We arrive at the end of the Church Year this weekend and we celebrate the Feast of Christ the King. The Kingship of Christ is not political, it has no borders, and it has no respect for whatever is “national.” Instead, Christ’s Kingship aims at a special kind of justice, not based on human laws, but to help and protect the weak, the poor, and the defenseless.
As we celebrate the Mass this weekend, let’s pay special attention to how the authorities in Jesus’ day were at a loss to face His moral power. Their reaction was to strike out blindly, to try to crush His supposed threat to their power. In order to remedy the leaders’ waywardness, their practice of injustice, and all the trampling underfoot that the Romans engaged in, a fresh start was needed. That fresh start was something that Jesus wanted to bring, ultimately through the complete sacrifice of Himself on the Cross.

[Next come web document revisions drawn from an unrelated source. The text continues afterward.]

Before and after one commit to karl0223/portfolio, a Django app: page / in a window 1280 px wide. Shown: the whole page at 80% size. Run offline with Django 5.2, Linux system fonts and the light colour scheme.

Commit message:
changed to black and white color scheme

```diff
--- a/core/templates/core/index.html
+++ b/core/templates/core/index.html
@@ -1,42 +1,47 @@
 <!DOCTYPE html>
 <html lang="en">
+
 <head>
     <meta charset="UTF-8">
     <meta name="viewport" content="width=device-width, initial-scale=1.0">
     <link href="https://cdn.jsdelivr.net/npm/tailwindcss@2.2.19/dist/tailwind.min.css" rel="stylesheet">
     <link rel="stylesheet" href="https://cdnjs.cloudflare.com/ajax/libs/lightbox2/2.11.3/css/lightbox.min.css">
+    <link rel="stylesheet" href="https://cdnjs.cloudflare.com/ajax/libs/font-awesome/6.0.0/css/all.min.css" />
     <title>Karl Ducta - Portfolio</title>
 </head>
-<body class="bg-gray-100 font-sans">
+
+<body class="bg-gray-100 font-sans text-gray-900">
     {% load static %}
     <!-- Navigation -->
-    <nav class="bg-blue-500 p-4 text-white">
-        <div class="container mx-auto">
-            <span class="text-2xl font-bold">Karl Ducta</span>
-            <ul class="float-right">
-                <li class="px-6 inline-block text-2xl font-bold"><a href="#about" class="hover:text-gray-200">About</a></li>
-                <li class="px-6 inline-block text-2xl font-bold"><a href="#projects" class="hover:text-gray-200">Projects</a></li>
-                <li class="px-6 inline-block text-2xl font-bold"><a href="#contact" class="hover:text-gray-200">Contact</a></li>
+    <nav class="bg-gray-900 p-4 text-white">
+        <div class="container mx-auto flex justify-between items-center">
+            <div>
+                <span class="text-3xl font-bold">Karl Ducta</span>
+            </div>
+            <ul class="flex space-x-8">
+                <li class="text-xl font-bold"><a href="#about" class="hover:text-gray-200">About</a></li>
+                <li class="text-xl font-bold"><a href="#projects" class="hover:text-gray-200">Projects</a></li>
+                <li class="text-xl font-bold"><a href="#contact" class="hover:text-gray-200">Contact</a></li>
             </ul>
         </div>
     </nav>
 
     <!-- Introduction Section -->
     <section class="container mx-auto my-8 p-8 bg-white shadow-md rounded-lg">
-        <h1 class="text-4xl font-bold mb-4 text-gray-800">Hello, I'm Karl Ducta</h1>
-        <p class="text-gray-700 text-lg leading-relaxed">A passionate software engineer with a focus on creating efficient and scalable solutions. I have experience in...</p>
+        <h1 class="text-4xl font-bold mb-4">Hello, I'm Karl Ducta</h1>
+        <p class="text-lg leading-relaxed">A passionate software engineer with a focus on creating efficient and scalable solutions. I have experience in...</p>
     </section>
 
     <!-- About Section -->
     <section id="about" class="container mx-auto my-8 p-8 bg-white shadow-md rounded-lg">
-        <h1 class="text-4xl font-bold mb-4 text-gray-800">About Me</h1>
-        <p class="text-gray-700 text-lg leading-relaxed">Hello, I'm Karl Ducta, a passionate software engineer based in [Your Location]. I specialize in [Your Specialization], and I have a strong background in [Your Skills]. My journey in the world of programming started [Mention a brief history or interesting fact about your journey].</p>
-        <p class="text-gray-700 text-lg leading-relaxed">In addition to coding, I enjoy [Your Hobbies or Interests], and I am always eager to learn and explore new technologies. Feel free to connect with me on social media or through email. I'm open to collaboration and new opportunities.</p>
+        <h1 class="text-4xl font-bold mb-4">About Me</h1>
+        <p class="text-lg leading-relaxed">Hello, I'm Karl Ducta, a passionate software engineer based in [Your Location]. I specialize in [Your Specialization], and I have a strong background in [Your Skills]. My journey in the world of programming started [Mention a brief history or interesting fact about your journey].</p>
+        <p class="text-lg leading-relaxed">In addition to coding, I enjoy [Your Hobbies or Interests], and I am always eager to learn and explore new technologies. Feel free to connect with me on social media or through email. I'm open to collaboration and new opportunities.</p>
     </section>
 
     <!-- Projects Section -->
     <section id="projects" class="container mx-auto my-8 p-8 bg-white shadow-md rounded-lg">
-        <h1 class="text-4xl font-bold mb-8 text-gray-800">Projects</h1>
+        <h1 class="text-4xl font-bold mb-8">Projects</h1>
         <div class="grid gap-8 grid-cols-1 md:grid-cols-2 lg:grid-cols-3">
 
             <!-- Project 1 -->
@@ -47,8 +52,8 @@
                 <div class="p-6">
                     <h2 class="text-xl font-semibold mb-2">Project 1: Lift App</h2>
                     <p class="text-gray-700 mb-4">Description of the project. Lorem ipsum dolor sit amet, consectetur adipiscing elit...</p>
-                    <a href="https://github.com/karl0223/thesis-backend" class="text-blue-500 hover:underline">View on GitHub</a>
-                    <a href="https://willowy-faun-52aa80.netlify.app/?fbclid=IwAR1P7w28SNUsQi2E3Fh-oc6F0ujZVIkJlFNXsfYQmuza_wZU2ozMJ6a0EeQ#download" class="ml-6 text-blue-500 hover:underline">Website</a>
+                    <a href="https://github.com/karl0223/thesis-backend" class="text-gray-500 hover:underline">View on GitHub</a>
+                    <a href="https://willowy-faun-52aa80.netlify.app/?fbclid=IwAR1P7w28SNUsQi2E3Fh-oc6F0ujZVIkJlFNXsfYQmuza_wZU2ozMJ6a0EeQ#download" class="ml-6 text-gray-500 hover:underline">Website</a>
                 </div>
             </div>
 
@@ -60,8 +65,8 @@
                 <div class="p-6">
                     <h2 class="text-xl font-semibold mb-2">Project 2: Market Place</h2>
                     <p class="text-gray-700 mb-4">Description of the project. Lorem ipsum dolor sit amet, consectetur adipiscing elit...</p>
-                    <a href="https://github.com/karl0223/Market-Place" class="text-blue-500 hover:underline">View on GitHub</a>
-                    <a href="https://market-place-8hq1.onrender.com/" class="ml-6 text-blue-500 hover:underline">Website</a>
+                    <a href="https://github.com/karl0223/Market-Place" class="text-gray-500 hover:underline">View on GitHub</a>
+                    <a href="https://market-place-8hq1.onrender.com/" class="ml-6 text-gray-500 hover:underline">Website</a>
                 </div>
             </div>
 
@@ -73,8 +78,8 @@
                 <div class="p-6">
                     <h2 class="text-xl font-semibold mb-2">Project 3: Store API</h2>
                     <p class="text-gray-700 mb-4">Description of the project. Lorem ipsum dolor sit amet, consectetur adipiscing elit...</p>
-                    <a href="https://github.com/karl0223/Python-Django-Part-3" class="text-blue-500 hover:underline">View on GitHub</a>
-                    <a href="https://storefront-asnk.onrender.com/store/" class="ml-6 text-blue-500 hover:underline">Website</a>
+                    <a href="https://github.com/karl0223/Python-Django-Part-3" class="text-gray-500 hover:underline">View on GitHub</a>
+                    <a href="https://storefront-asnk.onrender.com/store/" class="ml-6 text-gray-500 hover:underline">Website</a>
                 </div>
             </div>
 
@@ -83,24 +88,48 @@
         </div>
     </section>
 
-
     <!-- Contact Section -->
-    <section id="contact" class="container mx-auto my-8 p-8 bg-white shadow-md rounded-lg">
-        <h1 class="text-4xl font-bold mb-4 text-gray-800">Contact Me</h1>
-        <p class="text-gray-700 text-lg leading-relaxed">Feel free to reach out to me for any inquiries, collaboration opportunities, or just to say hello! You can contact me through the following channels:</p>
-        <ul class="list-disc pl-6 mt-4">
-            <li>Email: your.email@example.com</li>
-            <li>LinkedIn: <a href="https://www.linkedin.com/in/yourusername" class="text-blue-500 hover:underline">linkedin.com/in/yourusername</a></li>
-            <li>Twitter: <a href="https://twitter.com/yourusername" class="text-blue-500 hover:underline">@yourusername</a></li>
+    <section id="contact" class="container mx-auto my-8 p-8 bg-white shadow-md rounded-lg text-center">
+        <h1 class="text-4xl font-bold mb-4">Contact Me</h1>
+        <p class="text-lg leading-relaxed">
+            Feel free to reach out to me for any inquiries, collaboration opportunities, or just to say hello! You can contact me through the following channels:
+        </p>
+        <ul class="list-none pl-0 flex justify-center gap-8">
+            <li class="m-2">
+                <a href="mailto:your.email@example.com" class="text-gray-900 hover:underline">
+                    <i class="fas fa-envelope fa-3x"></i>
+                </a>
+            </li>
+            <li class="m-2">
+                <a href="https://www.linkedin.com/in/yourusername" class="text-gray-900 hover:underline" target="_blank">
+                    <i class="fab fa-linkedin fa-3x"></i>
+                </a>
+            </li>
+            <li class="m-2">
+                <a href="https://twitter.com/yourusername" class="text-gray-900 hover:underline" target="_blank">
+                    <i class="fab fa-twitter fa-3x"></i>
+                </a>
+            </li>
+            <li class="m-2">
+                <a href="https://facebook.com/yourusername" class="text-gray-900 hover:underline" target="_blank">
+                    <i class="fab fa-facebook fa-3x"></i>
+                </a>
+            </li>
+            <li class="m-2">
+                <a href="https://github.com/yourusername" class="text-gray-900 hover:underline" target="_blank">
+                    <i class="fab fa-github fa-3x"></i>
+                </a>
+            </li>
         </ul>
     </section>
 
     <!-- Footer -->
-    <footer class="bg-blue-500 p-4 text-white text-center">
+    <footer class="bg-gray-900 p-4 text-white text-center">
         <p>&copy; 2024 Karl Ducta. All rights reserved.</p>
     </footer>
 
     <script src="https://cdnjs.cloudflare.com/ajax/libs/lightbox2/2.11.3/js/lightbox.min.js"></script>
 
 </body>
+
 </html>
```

Be sure to read Luke 23, 35-43 before coming to Mass. Then ask yourself: why did the Church choose this Gospel for today’s Feast of Christ the King? Why not a passage that portrays Jesus like the popular image we have of “royalty?” Because no such passage exists in the Bible! In contrast to popular notions of “the royals,” those who see power as a way to control people or ensure wealth or comfort, Jesus exercised His kingly power through serving His people – up to and including His self-offering on the Cross.
Jesus, our King, changed human hearts and minds, not by using brute force, but by loving fully and without conditions. On the Cross, He may have seemed to the world to be far from “kingly” and completely powerless. But His death on that Cross turned out to be the most powerful thing He could have done: He changed the course of human history! And He is continuing His work today by changing us – little by little. Let us praise and thank our King, who lives and reigns for ever and ever. Amen.